Before-and-after change records:
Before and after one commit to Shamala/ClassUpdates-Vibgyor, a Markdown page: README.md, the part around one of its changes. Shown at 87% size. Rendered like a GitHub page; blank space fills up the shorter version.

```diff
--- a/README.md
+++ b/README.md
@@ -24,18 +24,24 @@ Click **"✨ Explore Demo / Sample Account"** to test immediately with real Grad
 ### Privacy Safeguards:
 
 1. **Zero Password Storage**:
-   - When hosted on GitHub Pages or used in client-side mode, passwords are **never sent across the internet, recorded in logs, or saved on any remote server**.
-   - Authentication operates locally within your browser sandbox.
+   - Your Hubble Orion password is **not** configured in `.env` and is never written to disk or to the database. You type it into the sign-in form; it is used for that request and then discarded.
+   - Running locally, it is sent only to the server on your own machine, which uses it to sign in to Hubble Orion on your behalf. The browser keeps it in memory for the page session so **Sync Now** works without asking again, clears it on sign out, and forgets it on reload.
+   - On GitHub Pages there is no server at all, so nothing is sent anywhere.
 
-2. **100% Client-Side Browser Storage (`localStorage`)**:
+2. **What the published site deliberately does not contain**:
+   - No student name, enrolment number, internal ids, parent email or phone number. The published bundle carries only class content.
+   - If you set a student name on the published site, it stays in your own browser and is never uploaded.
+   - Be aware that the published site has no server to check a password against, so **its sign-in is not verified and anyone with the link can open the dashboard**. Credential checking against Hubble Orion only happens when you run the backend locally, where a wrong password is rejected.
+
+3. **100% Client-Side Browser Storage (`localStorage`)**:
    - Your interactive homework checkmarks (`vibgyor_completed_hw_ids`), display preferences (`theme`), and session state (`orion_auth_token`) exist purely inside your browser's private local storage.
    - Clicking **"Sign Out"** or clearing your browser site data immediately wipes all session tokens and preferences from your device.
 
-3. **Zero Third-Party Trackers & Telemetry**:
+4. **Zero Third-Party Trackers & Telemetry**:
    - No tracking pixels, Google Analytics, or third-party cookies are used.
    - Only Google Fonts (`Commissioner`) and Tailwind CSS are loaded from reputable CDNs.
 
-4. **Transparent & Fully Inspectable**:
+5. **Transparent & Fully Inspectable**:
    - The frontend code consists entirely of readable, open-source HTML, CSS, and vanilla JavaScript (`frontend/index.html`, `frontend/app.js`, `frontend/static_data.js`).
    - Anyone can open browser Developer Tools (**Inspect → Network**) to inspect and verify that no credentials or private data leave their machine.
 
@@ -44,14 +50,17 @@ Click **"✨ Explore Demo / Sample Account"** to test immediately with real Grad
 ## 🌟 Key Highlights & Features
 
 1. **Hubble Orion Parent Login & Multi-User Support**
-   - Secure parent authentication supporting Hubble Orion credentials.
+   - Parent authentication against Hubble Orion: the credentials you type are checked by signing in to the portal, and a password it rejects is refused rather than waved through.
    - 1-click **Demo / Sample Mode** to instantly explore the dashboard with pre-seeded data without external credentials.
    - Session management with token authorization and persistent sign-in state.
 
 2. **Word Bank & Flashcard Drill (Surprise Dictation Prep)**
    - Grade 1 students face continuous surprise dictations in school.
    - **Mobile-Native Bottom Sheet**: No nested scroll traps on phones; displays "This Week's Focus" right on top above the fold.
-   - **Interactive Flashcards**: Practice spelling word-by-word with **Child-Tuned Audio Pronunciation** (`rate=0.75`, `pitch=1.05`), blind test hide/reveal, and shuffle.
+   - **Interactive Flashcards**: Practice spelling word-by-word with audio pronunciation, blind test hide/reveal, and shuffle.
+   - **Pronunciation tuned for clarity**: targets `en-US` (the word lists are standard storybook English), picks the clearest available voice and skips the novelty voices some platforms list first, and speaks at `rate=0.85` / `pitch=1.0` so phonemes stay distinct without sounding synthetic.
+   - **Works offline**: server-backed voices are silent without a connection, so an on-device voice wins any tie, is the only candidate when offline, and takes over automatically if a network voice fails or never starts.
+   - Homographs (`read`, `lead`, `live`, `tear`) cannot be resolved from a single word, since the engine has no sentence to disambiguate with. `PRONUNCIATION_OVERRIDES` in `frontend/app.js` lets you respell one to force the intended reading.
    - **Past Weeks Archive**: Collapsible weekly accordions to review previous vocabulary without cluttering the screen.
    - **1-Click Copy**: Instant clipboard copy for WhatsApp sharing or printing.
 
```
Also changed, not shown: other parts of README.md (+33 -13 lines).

Exercise:
Count the lines above that contain the word "Hubble". Write only the number.

Response to the task:
6